SECRET EMPIRE is over, and now the “All-New” Marvel begins– and yes, that was a joke since they tend to love that imprint, A LOT. This was the first GENERATIONS issue I’ve read, and honestly, I only decided to read it because of Marco Rudy’s art looked absolutely eye-catching.
The story started out quite interesting, as we witness Riri Williams winding up in the future completely unexplained. There was this feeling that Brian Michael Bendis (writer) was going to take this story and tell it in the future, and that really sparked my interest as I read the first couple of pages. Though it quickly became apparent that was not going to be the case, and instead this issue was going to serve as a “prologue” of sorts without any real anchor to what the story going forward between Tony Stark and her would be about.
There were some seeds planted, though, like the fact that Stark is now the Sorcerer Supreme and he’s 146-years old. Bendis did a great job in that aspect, as he has us, (and definitely myself), asking what happened to Doctor Strange who was referenced a few times in this issue. The even larger question being– how did Tony Stark become Sorcerer Supreme? No, seriously?
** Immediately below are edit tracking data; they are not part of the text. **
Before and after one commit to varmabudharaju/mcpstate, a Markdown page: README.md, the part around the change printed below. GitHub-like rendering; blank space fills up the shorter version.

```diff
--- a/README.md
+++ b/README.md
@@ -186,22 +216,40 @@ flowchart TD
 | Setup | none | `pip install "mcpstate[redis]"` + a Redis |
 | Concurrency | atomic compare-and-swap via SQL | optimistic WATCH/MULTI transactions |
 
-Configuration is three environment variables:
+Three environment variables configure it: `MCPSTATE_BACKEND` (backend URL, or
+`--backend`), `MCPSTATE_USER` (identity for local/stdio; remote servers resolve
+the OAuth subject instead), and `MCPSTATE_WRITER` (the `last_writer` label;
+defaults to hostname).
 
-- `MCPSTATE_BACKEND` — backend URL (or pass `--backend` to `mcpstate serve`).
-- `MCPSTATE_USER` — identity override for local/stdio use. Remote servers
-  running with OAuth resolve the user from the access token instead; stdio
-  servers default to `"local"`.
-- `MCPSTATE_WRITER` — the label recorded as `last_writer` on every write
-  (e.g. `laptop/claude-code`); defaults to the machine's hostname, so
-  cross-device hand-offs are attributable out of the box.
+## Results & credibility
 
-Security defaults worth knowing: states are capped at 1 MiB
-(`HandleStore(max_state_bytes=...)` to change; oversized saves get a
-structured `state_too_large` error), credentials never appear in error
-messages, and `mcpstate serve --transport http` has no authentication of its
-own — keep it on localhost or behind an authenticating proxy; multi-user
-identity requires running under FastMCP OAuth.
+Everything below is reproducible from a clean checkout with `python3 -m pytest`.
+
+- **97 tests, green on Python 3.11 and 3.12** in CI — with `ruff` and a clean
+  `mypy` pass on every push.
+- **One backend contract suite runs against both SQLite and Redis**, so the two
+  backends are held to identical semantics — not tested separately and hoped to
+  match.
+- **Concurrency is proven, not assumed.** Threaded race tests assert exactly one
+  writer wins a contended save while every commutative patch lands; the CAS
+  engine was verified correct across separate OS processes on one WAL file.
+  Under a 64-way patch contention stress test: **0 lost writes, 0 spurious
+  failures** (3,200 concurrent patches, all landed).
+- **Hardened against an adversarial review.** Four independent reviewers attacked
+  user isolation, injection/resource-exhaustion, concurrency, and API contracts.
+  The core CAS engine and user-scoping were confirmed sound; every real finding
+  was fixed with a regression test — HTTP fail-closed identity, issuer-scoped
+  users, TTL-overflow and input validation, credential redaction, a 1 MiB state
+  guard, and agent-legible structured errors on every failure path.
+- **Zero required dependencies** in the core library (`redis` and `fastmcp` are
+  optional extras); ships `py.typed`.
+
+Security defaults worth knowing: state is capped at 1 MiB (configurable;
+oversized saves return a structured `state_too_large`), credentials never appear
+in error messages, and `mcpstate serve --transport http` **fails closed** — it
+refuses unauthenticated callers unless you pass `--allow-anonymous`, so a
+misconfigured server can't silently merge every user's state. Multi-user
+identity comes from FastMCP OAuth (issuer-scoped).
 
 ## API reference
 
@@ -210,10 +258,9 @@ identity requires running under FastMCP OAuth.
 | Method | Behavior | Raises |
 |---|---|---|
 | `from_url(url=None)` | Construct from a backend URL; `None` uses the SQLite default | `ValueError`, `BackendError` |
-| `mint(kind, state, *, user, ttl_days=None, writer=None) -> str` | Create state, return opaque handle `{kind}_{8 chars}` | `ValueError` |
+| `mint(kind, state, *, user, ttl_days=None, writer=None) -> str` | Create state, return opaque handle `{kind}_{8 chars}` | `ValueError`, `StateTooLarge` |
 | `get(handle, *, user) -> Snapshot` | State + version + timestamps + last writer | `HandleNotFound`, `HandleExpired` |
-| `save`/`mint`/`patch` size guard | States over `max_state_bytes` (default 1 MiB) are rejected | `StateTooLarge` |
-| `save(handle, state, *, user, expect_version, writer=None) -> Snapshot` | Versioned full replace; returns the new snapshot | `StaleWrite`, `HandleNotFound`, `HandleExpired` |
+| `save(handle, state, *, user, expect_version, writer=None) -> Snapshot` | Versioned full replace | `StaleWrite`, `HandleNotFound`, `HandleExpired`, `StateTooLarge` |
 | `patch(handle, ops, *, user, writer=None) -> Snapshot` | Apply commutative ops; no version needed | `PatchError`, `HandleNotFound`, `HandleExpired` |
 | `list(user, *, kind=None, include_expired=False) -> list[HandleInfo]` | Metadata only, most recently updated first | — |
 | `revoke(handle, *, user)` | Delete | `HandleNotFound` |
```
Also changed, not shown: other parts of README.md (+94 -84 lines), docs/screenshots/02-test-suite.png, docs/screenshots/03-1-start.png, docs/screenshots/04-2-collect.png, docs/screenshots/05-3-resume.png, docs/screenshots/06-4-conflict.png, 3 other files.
I know my knowledge of Marvel‘s mythos isn’t nearly as vast as my knowledge of the DC‘s mythos, but it just feels very odd to me that Stark would be the one to become such.
This also brings me to one of the biggest issues I’ve had with Marvel, which is that they’ve translated the MCU’s stance on magic, “Magic is just science that we [as humans] don’t understand yet,” to the comic pages. And honestly it’s one of the biggest cop outs of all-time. It creates this air of normality to the magical, and strips it of its grandeur. I also find it as a way of de-powering characters.
Another problem I had, and with the overall story, was this air of confusion it had. I admit, some of it felt intentional on Bendis’ part, as a way of following the Doc Brown‘s basic rule about time travel with not knowing too much about the future. But there was a much larger feeling of confusion in general.
That same confusion seemed to feed off of the issue simply being uncommitted to where the story would end up going after it was over. Overall this number-one felt more along the lines of an annual than a “#1” whose purpose is to be a jumping-on point into a story that the foundation to was laid within.
Something I had said — going back to my SECRET EMPIRE #10 review — was that LEGACY, “blatantly looks to be their version of DC Comics’ REBIRTH.”
I could be nitpicking, and this might only be for this issue, but I couldn’t help from noticing how we were shown the “Kin” Avengers as DC‘s JUSTICE LEAGUE by Bryan Hitch (writer) and Fernando Pasarin (artist) is doing an entire arc with a focus on the “Kin” League. It felt almost as if “what’s good for the goose is good for the gander” type of thing, and killed whatever good they served for the story to me.
I went into this issue to be proven wrong, as I had made point with SECRET EMPIRE that it felt like it lacked something to navigate the Marvel Universe into better territory with, and this first GENERATIONS (that I’ve read) wasn’t the best ray of hope. The story was unable to carry a follow through, and didn’t give me much of a reason to pick up the next. I’m hopeful that the other GENERATIONS issues do a much better job, but for GENERATIONS: IRON MAN & IRONHEART #1, it failed.
You can pick up GENERATIONS: IRON MAN & IRONHEART #1 at your local comic shop.